Marathon swimmer Diana Nyad spent more than 40 hours in the shark-filled waters between Cuba and the Florida Keys, climbing into a boat only to be treated for searing welts left by Portuguese man o' war stings. Left swollen and red, Nyad had no choice but to end her trek early when medics warned another sting could be deadly.
The 62-year-old soldiered on for a time, cutting eye and mouth holes into a cap she wore over her face to protect against future stings. She surpassed 100,000 strokes, but the stings -- which team members said left what looked like branding marks from the jellyfishlike creatures' tentacles -- were too much of a risk.
"I trained this hard for this big dream I had for so many years, and to think these stupid little Portuguese man o' war take it down," Nyad said just hours after getting out of the water. "It's a huge disappointment."
She said she was in the best shape of her life but was blinded by the stings. Late Sunday morning, she heeded the warnings of experts who told her not to continue another two days.
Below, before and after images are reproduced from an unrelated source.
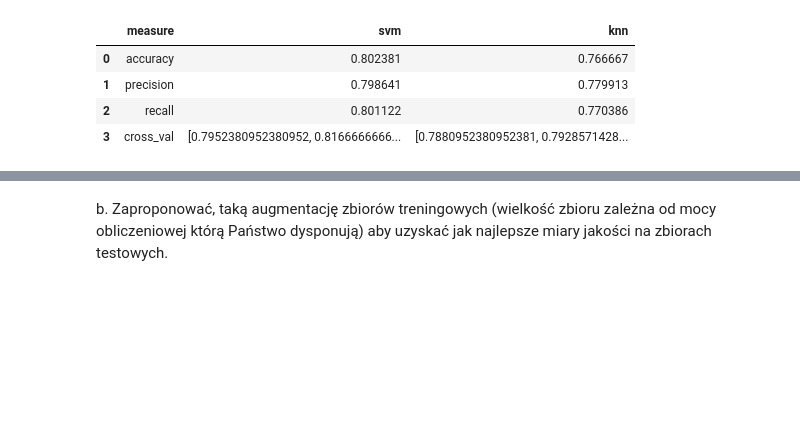
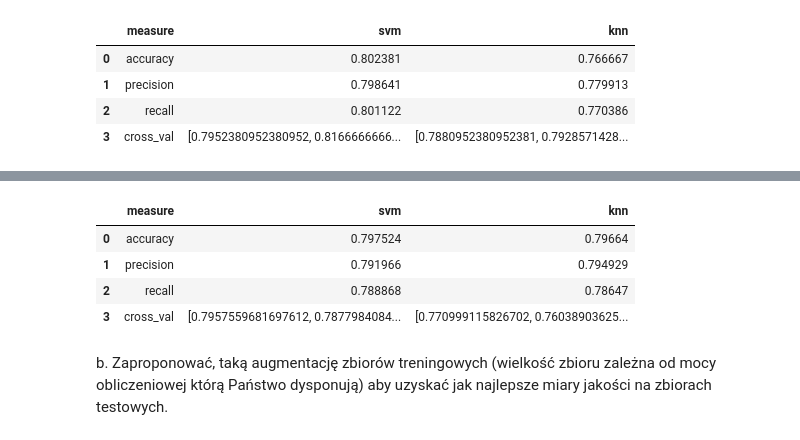
Before and after one commit to arkadiuss/ML_tutorial_3, a Jupyter notebook: notebook.ipynb, the cells around one changed output, grey strips where cells are left out. Saved outputs shown, nothing was run; the diff lists cells and outputs as text; code cells hidden in the pictures; blank space fills up the shorter version.

```diff
--- a/notebook.ipynb
+++ b/notebook.ipynb
@@ -372,7 +373,7 @@ klasyfikatora SVM i wyniki porównać do klasyfikatora k-NN przy pomocy poznanyc
 walidacji klasyfikacji. (dla najlepszej konfiguracji, stałej uczenia, funkcji kernela)
 # %%
 def svm_classifier(X_train, X_test, y_train):
-    clf = SVC(kernel='rbf')
+    clf = SVC(kernel='linear')
     clf.fit(X_train, y_train)
     return clf.predict(X_test), clf
 
@@ -439,3 +432,15 @@ MNIST comparision
+# %%
+TNG_path = './TNG/ng20.csv'
+pdTNG = pd.read_csv(TNG_path, header=None)
+X = np.array(pdTNG[range(0,128)])
+y = np.array(pdTNG[128])
+compare(X, y)
+# %% [output]
+|  | measure | svm | knn |
+| 0 | accuracy | 0.797524 | 0.79664 |
+| 1 | precision | 0.791966 | 0.794929 |
+| 2 | recall | 0.788868 | 0.78647 |
+| 3 | cross_val | [0.7957559681697612, 0.7877984084... | [0.770999115826702, 0.76038903625... |
 # %% [markdown]
 b. Zaproponować, taką augmentację zbiorów treningowych (wielkość zbioru zależna od
 mocy obliczeniowej którą Państwo dysponują) aby uzyskać jak najlepsze miary jakości na
```
Also changed, not shown: parts of 6 cells of this notebook.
"You go into convulsions, your spine feels paralyzed. I've had kidney stones. Nothing compares to the pain," Nyad said, wearing loose bandages and rehydrating with water and juice on her boat. "It just took the life force out of me."
Her team tentatively scheduled a news conference in Key West for this morning.
Nyad was making her second attempt in as many months at the Cuba-Florida crossing, a lifelong dream that she first tried as a 28-year-old back in 1978, when she swam inside a steel shark cage for about 42 hours before ending the attempt. A cageless attempt this August fell short 29 hours in, when, gasping for breath, Nyad threw in the towel after an eleventh-hour asthma attack she blamed on a bad reaction to a new medicine.
Australian swimmer Susie Maroney successfully swam the shark-filled waters from Cuba through the straits and to the Keys in 1997, though she used a cage. Nyad was trying to become the first to finish it without a cage.
The swimmer faced other obstacles aside from the man o' war stings. Saturday, handlers spotted barracudas in the area, and she got a visit from a curious Oceanic white-tipped shark that was shooed off by a support diver.
Without a cage to protect her, Nyad relied on equipment surrounding her with an electrical field that is harmless but deters most sharks. Her divers are there to gently discourage any who make it through. But not all encounters with marine life were unpleasant. Earlier in her journey, 10 pilot whales emerged in the distance ahead of the swimmer, according to one team tweet.
The Los Angeles woman regularly paused to rest and refuel on food that her assistants passed to her in the water. To maintain her strength she ate pasta, bananas, bite-size pieces of peanut butter sandwiches, and high-calorie and high-carbohydrate drinks.